The history of Keith Thomas, a 45-year-old who became paraplegic after a tragic diving accident in 2020, has garnered global attention. The scientists of Feinstein Institute from Northwell Health They were able to partially restore Thomas’ movement and sensitivity Artificial intelligence brain implants.
This breakthrough was made possible by an innovative operation by “double neural bypass”. First, surgeons implanted gods microchip in the brain by Thomas in the areas that control hand movement and tactile sensitivity. Chips interact with Artificial Intelligence Algorithms who “reconnects his brain to his body and spinal cord”, interpreting Thomas’ thoughts and putting them into action.
Wonders of Science: The Incredible Story of Keith Thomas
When Thomas thinks about moving his arm, signals from the brain chip activate a series of electrodes on his spine and arm muscles to stimulate the movement. Meanwhile, tiny sensors on his fingers send tactile information to his brain to restore sensation. It is a bidirectional brain-machine connection thereby bypassing his spinal injury.
In just four months after implantation, Thomas has more than doubled the strength of his arm. And that’s just the beginning: Researchers believe that repeated use of the bypass may promote long-lasting natural recovery. The brain, body and spinal cord can relearn communication channels that may have been forgotten.
“This is an epochal turning point” said lead researcher Chad Bouton in an article published by Northwell Health. “Our goal is to one day give paralyzed people the opportunity to lead a lifeta pi complAged and independent.” The surgery was grueling, involving 15 hours of brain mapping, and Thomas was intermittently awake, which he described as “overwhelming.”

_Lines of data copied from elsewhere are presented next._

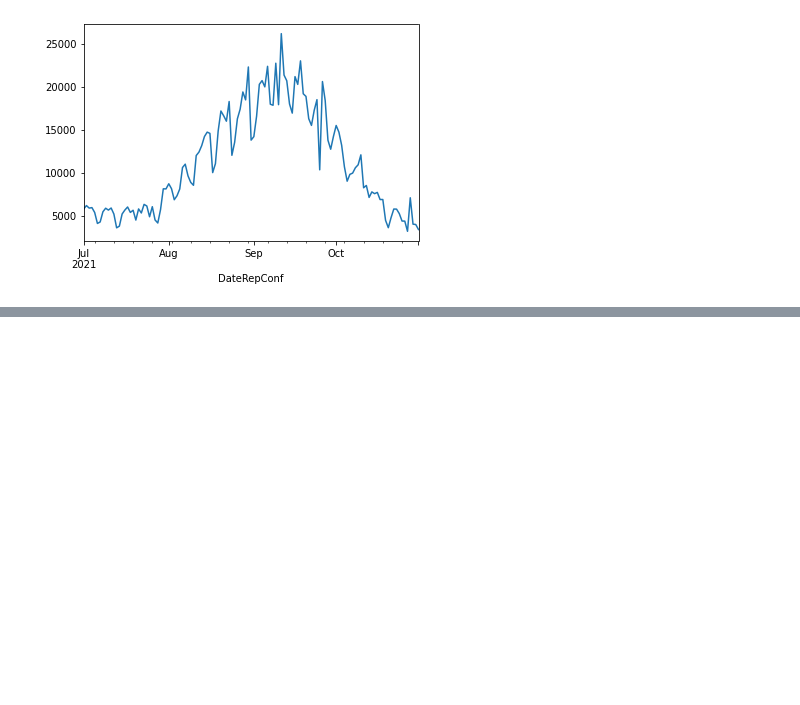
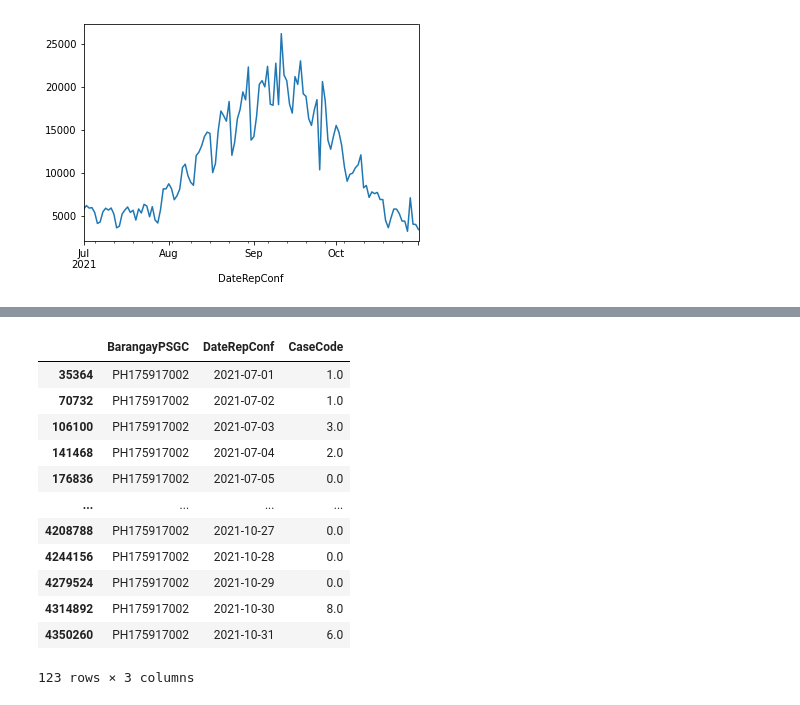
Before and after one commit to tropicalmentat/covid-bgy-geoprocess, a Jupyter notebook: geoprocess.ipynb, the cells around one changed output, grey strips where cells are left out. Drawn from its saved outputs; the diff is of its cells as text; code cells hidden in the pictures; blank space fills up the shorter version.

```diff
--- a/geoprocess.ipynb
+++ b/geoprocess.ipynb
@@ -70,0 +49,16 @@ base.loc[base.BarangayPSGC=='PH175917002']
+# %%
+ts.loc[ts.BarangayPSGC=='PH175917002']
+# %% [output]
+|  | BarangayPSGC | DateRepConf | CaseCode |
+| 35364 | PH175917002 | 2021-07-01 | 1.0 |
+| 70732 | PH175917002 | 2021-07-02 | 1.0 |
+| 106100 | PH175917002 | 2021-07-03 | 3.0 |
+| 141468 | PH175917002 | 2021-07-04 | 2.0 |
+| 176836 | PH175917002 | 2021-07-05 | 0.0 |
+| ... | ... | ... | ... |
+| 4208788 | PH175917002 | 2021-10-27 | 0.0 |
+| 4244156 | PH175917002 | 2021-10-28 | 0.0 |
+| 4279524 | PH175917002 | 2021-10-29 | 0.0 |
+| 4314892 | PH175917002 | 2021-10-30 | 8.0 |
+| 4350260 | PH175917002 | 2021-10-31 | 6.0 |
+123 rows × 3 columns
```
Also changed, not shown: parts of 18 cells of this notebook.
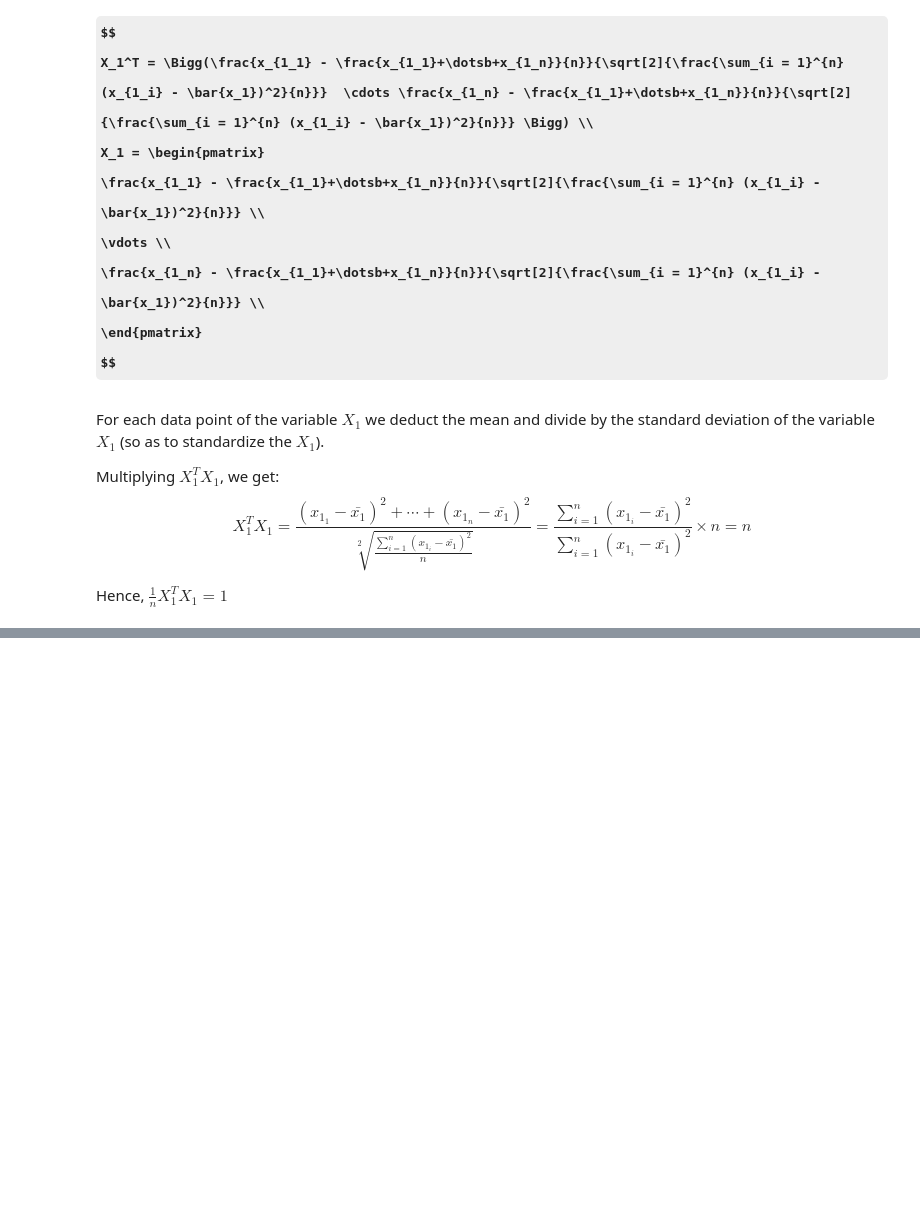
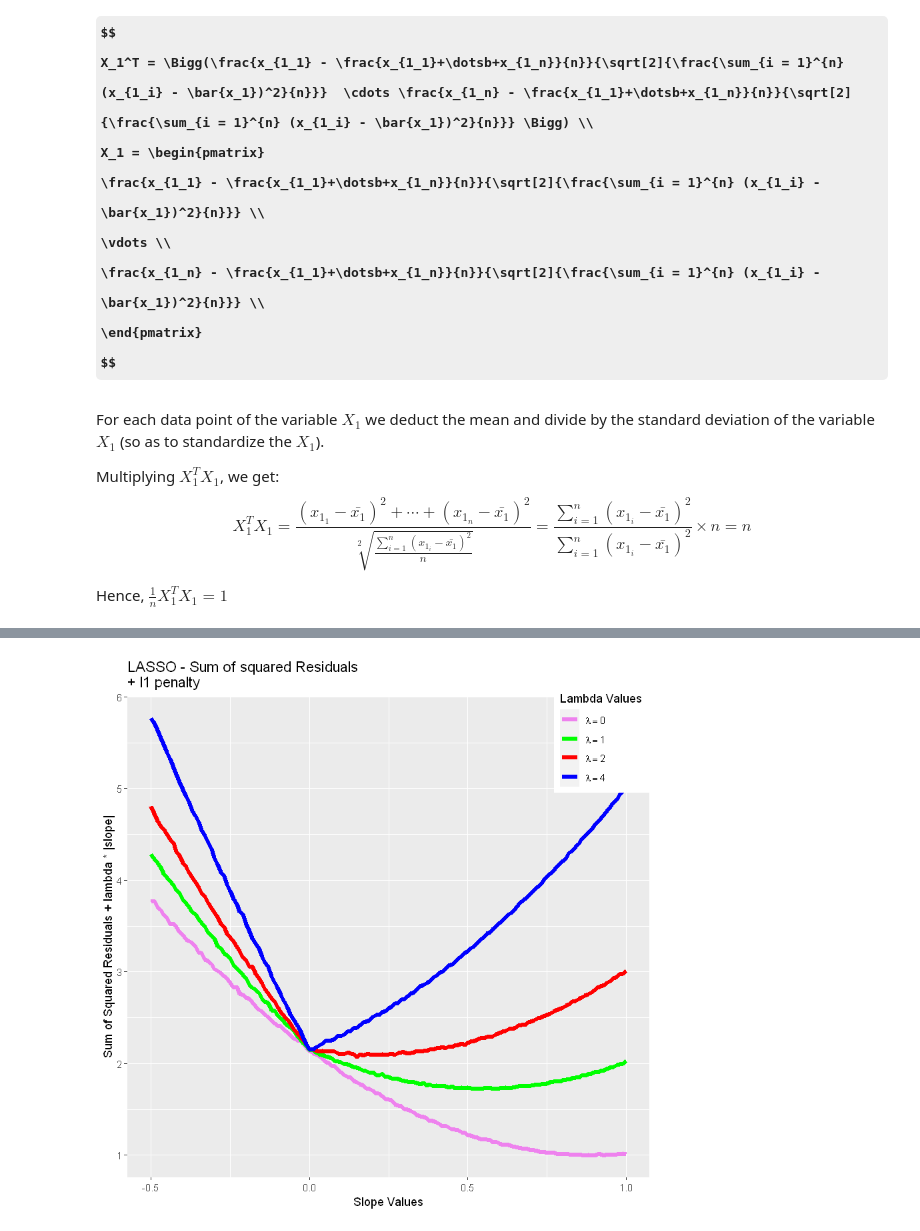
Before and after one commit to s6soverd/Computational-Statistics-Project-onLasso, a Jupyter notebook: finalproject_lasso.ipynb, the cells around one changed output, grey strips where cells are left out. Saved outputs shown, nothing was run; the diff lists cells and outputs as text; code cells hidden in the pictures; some formulas as TeX source; blank space fills up the shorter version.

```diff
--- a/finalproject_lasso.ipynb
+++ b/finalproject_lasso.ipynb
@@ -209,0 +602,35 @@ Hence, $\frac{1}{n} X_1^T X_1 = 1$
+# %%
+srs = function(sample_size, f){
+    # Calculates sum of sqrt residuals for each lambda
+    lambda = c(0, 1, 2, 4)
+    # Deciding a list of slopes
+    slopes = seq(-0.5, 1, by = 0.01)
+    # Calculate squared residuals for each one of the slopes
+    squared_residuals1 = c()
+    squared_residuals2 = c()
+    squared_residuals3 = c()
+    squared_residuals4 = c()
+    for(s in slopes){
+        sr1 = f(sample_size, slope = s, lambda = lambda[1])
+        sr2 = f(sample_size, slope = s, lambda = lambda[2])
+        sr3 = f(sample_size, slope = s, lambda = lambda[3])
+        sr4 = f(sample_size, slope = s, lambda = lambda[4])
+        squared_residuals1 = append(squared_residuals1, sr1)
+        squared_residuals2 = append(squared_residuals2, sr2)
+        squared_residuals3 = append(squared_residuals3, sr3)
+        squared_residuals4 = append(squared_residuals4, sr4)
+    }
+    # Gathers sqrt residuals rowwise in a data frame to be used in plot
+    vis.data.ridge1 = data.frame(slopes, sr = squared_residuals1)
+    vis.data.ridge2 = data.frame(slopes, sr = squared_residuals2)
+    vis.data.ridge3 = data.frame(slopes, sr = squared_residuals3)
+    vis.data.ridge4 = data.frame(slopes, sr = squared_residuals4)
+    data.set = bind_rows(vis.data.ridge1, vis.data.ridge2, vis.data.ridge3, vis.data.ridge4)
+    data.set$g = c(rep("lambda = 0", length(slopes)), rep("lambda = 1", length(slopes)),
+            rep("lambda = 2", length(slopes)), rep("lambda = 4", length(slopes)))
+    colnames(data.set) <- c("Slopes", "sr", "lambdas")
+
+    return(data.set)
+}
+# %%
+vis.data.lasso = srs(100000, f = residuals_lasso)
@@ -209,0 +640,12 @@ Hence, $\frac{1}{n} X_1^T X_1 = 1$
+# %%
+# LASSO
+ggplot(vis.data.lasso, aes(x=Slopes, y=sr, color = lambdas)) +
+geom_line(size = 1.7) +
+labs(x="Slope Values", y="Sum of Squared Residuals + lambda * |slope|",
+       title = "LASSO - Sum of squared Residuals\n+ l1 penalty") +
+labs(color = "Lambda Values") +
+scale_color_manual(labels = parse(text = c("lambda == 0", "lambda == 1", "lambda == 2", "lambda == 4")),
+                   values = c("violet", "green", "red", "blue")) +
+theme(legend.justification=c(1,0), legend.position=c(1, 0.80))
+# %% [output]
+[figure, added]
```
Also changed, not shown: parts of 78 cells of this notebook.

Mind-machine interfaces are quickly becoming a hot topic Elon Musk’s Neuralink try similar tricks. However, this study shows how artificial intelligence can increase the usefulness of such systems. Artificial intelligence is revolutionizing medicine, from powering diagnostic implants to analyzing massive amounts of clinical data.